*** Begin section ***
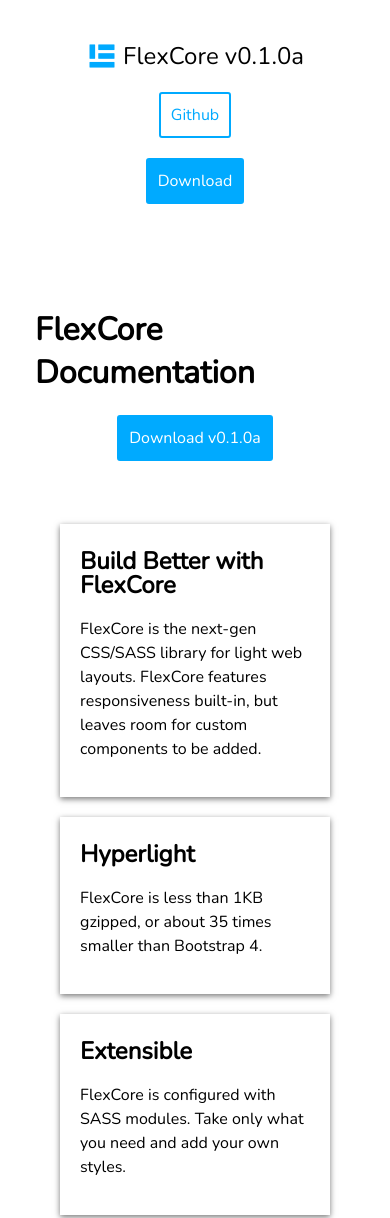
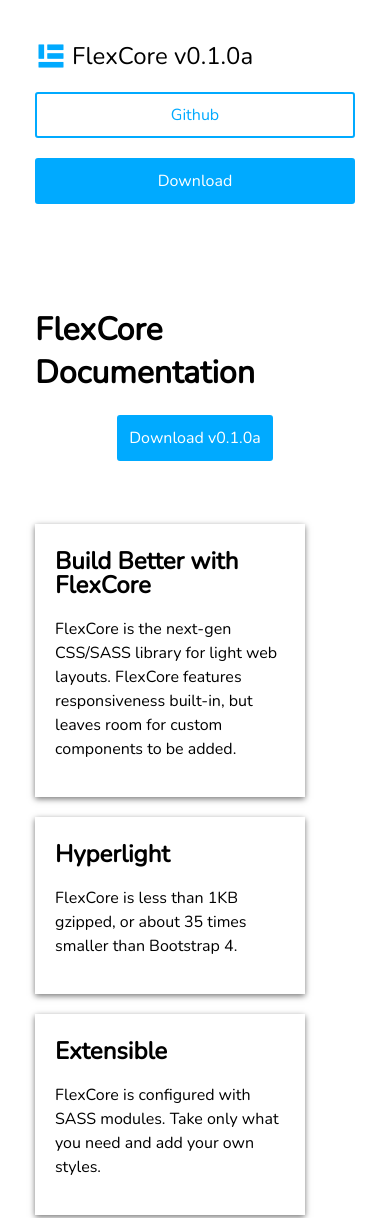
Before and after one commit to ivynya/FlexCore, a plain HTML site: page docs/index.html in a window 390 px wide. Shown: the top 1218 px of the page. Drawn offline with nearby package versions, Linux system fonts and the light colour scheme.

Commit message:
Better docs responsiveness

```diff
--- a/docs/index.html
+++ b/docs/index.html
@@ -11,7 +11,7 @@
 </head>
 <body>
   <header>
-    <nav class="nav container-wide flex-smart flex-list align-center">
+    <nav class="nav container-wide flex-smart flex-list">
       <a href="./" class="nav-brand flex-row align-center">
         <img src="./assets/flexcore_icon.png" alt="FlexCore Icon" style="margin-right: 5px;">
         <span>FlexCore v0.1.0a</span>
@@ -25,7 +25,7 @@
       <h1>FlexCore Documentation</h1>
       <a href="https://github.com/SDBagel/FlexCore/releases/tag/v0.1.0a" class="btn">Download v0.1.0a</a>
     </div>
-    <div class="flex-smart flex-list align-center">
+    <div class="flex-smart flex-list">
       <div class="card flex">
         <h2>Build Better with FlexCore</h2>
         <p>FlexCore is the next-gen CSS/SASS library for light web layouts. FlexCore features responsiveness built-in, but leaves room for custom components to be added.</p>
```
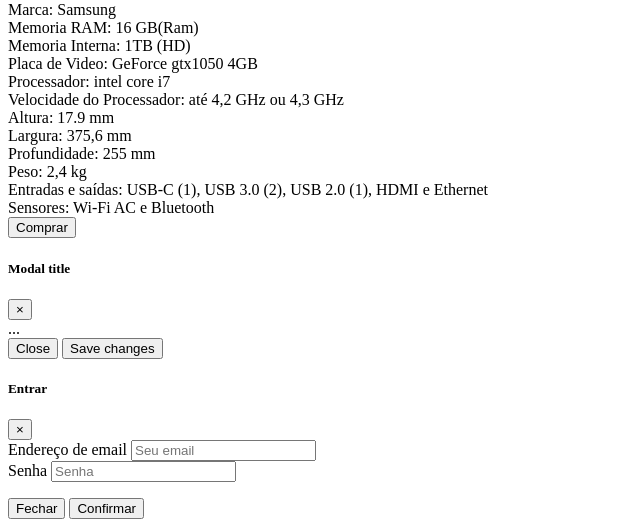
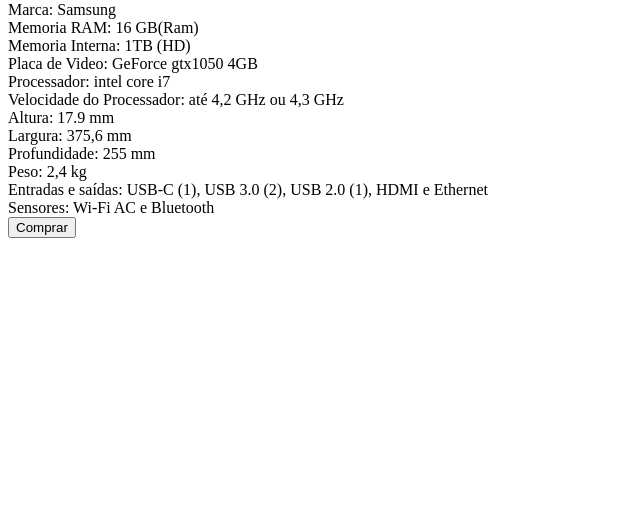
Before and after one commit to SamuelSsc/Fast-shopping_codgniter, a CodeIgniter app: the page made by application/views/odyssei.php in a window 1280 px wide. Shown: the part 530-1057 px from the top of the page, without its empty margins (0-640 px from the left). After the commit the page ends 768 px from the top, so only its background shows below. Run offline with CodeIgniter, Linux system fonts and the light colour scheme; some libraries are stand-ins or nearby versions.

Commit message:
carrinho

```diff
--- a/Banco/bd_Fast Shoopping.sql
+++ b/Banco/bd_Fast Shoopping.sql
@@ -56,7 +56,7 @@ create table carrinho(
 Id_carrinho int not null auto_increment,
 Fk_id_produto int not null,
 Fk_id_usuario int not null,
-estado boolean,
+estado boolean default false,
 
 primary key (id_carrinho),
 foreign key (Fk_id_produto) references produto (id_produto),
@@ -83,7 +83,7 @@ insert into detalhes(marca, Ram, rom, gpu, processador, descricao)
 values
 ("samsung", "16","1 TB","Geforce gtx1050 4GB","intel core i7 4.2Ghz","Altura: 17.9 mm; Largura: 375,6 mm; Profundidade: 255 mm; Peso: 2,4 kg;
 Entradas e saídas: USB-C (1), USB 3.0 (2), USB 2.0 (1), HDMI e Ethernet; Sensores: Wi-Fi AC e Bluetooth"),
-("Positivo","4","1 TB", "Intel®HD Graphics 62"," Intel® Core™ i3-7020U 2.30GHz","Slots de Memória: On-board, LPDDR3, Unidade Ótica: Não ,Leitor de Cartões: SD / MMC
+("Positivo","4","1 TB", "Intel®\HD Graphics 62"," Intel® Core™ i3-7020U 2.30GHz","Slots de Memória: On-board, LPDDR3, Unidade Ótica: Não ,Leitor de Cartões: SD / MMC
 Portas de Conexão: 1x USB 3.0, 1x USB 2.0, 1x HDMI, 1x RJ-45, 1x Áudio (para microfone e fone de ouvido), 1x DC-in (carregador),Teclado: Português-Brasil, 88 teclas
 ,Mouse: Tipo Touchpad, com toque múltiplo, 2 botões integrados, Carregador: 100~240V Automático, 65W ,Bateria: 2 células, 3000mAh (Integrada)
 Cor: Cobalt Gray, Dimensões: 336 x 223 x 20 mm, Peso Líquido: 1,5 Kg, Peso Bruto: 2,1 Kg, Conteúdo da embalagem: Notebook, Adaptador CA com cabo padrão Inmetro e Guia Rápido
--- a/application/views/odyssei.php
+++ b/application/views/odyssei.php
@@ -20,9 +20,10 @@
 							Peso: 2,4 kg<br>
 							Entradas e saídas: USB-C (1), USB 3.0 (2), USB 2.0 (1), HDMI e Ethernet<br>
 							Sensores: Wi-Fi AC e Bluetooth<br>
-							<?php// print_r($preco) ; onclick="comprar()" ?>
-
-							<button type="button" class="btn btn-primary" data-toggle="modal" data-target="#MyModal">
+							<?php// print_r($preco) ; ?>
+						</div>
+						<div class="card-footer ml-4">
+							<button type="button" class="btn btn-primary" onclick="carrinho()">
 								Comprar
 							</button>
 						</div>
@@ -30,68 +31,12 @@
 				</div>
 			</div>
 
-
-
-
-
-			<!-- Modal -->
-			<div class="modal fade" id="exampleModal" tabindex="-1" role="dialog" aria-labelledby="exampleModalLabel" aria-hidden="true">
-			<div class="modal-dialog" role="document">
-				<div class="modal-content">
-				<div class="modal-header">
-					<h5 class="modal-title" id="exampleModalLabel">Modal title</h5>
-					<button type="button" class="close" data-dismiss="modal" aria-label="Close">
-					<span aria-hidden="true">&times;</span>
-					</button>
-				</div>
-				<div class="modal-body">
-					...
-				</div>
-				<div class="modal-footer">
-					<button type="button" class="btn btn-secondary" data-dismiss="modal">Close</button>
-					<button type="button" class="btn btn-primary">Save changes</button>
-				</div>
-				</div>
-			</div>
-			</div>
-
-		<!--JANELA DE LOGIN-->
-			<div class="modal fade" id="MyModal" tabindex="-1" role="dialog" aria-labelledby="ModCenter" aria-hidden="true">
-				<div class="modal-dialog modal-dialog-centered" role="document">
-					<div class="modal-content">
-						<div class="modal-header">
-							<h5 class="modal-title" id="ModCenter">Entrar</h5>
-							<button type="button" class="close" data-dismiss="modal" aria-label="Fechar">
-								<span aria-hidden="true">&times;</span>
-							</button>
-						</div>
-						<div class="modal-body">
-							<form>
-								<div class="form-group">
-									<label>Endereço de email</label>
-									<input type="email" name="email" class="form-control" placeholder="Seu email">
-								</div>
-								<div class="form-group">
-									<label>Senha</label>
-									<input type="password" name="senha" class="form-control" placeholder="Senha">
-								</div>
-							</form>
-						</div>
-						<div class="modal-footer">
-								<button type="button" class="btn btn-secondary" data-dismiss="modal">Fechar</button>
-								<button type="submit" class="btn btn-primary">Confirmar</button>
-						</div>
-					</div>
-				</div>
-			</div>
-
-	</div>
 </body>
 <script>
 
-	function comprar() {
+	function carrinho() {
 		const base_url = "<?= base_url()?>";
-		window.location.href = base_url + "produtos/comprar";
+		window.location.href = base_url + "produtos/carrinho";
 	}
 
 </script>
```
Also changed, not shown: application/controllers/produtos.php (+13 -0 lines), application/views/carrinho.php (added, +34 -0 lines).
*** End section ***
(ACTIVITY): Only the text of the records belongs in your answer, copied exactly as it appears above.

(YOUR RESPONSE):
Before and after one commit to ivynya/FlexCore, a plain HTML site: page docs/index.html in a window 390 px wide. Shown: the top 1218 px of the page. Drawn offline with nearby package versions, Linux system fonts and the light colour scheme.

Commit message:
Better docs responsiveness

```diff
--- a/docs/index.html
+++ b/docs/index.html
@@ -11,7 +11,7 @@
 </head>
 <body>
   <header>
-    <nav class="nav container-wide flex-smart flex-list align-center">
+    <nav class="nav container-wide flex-smart flex-list">
       <a href="./" class="nav-brand flex-row align-center">
         <img src="./assets/flexcore_icon.png" alt="FlexCore Icon" style="margin-right: 5px;">
         <span>FlexCore v0.1.0a</span>
@@ -25,7 +25,7 @@
       <h1>FlexCore Documentation</h1>
       <a href="https://github.com/SDBagel/FlexCore/releases/tag/v0.1.0a" class="btn">Download v0.1.0a</a>
     </div>
-    <div class="flex-smart flex-list align-center">
+    <div class="flex-smart flex-list">
       <div class="card flex">
         <h2>Build Better with FlexCore</h2>
         <p>FlexCore is the next-gen CSS/SASS library for light web layouts. FlexCore features responsiveness built-in, but leaves room for custom components to be added.</p>
```
Before and after one commit to SamuelSsc/Fast-shopping_codgniter, a CodeIgniter app: the page made by application/views/odyssei.php in a window 1280 px wide. Shown: the part 530-1057 px from the top of the page, without its empty margins (0-640 px from the left). After the commit the page ends 768 px from the top, so only its background shows below. Run offline with CodeIgniter, Linux system fonts and the light colour scheme; some libraries are stand-ins or nearby versions.

Commit message:
carrinho

```diff
--- a/Banco/bd_Fast Shoopping.sql
+++ b/Banco/bd_Fast Shoopping.sql
@@ -56,7 +56,7 @@ create table carrinho(
 Id_carrinho int not null auto_increment,
 Fk_id_produto int not null,
 Fk_id_usuario int not null,
-estado boolean,
+estado boolean default false,
 
 primary key (id_carrinho),
 foreign key (Fk_id_produto) references produto (id_produto),
@@ -83,7 +83,7 @@ insert into detalhes(marca, Ram, rom, gpu, processador, descricao)
 values
 ("samsung", "16","1 TB","Geforce gtx1050 4GB","intel core i7 4.2Ghz","Altura: 17.9 mm; Largura: 375,6 mm; Profundidade: 255 mm; Peso: 2,4 kg;
 Entradas e saídas: USB-C (1), USB 3.0 (2), USB 2.0 (1), HDMI e Ethernet; Sensores: Wi-Fi AC e Bluetooth"),
-("Positivo","4","1 TB", "Intel®HD Graphics 62"," Intel® Core™ i3-7020U 2.30GHz","Slots de Memória: On-board, LPDDR3, Unidade Ótica: Não ,Leitor de Cartões: SD / MMC
+("Positivo","4","1 TB", "Intel®\HD Graphics 62"," Intel® Core™ i3-7020U 2.30GHz","Slots de Memória: On-board, LPDDR3, Unidade Ótica: Não ,Leitor de Cartões: SD / MMC
 Portas de Conexão: 1x USB 3.0, 1x USB 2.0, 1x HDMI, 1x RJ-45, 1x Áudio (para microfone e fone de ouvido), 1x DC-in (carregador),Teclado: Português-Brasil, 88 teclas
 ,Mouse: Tipo Touchpad, com toque múltiplo, 2 botões integrados, Carregador: 100~240V Automático, 65W ,Bateria: 2 células, 3000mAh (Integrada)
 Cor: Cobalt Gray, Dimensões: 336 x 223 x 20 mm, Peso Líquido: 1,5 Kg, Peso Bruto: 2,1 Kg, Conteúdo da embalagem: Notebook, Adaptador CA com cabo padrão Inmetro e Guia Rápido
--- a/application/views/odyssei.php
+++ b/application/views/odyssei.php
@@ -20,9 +20,10 @@
 							Peso: 2,4 kg<br>
 							Entradas e saídas: USB-C (1), USB 3.0 (2), USB 2.0 (1), HDMI e Ethernet<br>
 							Sensores: Wi-Fi AC e Bluetooth<br>
-							<?php// print_r($preco) ; onclick="comprar()" ?>
-
-							<button type="button" class="btn btn-primary" data-toggle="modal" data-target="#MyModal">
+							<?php// print_r($preco) ; ?>
+						</div>
+						<div class="card-footer ml-4">
+							<button type="button" class="btn btn-primary" onclick="carrinho()">
 								Comprar
 							</button>
 						</div>
@@ -30,68 +31,12 @@
 				</div>
 			</div>
 
-
-
-
-
-			<!-- Modal -->
-			<div class="modal fade" id="exampleModal" tabindex="-1" role="dialog" aria-labelledby="exampleModalLabel" aria-hidden="true">
-			<div class="modal-dialog" role="document">
-				<div class="modal-content">
-				<div class="modal-header">
-					<h5 class="modal-title" id="exampleModalLabel">Modal title</h5>
-					<button type="button" class="close" data-dismiss="modal" aria-label="Close">
-					<span aria-hidden="true">&times;</span>
-					</button>
-				</div>
-				<div class="modal-body">
-					...
-				</div>
-				<div class="modal-footer">
-					<button type="button" class="btn btn-secondary" data-dismiss="modal">Close</button>
-					<button type="button" class="btn btn-primary">Save changes</button>
-				</div>
-				</div>
-			</div>
-			</div>
-
-		<!--JANELA DE LOGIN-->
-			<div class="modal fade" id="MyModal" tabindex="-1" role="dialog" aria-labelledby="ModCenter" aria-hidden="true">
-				<div class="modal-dialog modal-dialog-centered" role="document">
-					<div class="modal-content">
-						<div class="modal-header">
-							<h5 class="modal-title" id="ModCenter">Entrar</h5>
-							<button type="button" class="close" data-dismiss="modal" aria-label="Fechar">
-								<span aria-hidden="true">&times;</span>
-							</button>
-						</div>
-						<div class="modal-body">
-							<form>
-								<div class="form-group">
-									<label>Endereço de email</label>
-									<input type="email" name="email" class="form-control" placeholder="Seu email">
-								</div>
-								<div class="form-group">
-									<label>Senha</label>
-									<input type="password" name="senha" class="form-control" placeholder="Senha">
-								</div>
-							</form>
-						</div>
-						<div class="modal-footer">
-								<button type="button" class="btn btn-secondary" data-dismiss="modal">Fechar</button>
-								<button type="submit" class="btn btn-primary">Confirmar</button>
-						</div>
-					</div>
-				</div>
-			</div>
-
-	</div>
 </body>
 <script>
 
-	function comprar() {
+	function carrinho() {
 		const base_url = "<?= base_url()?>";
-		window.location.href = base_url + "produtos/comprar";
+		window.location.href = base_url + "produtos/carrinho";
 	}
 
 </script>
```
Also changed, not shown: application/controllers/produtos.php (+13 -0 lines), application/views/carrinho.php (added, +34 -0 lines).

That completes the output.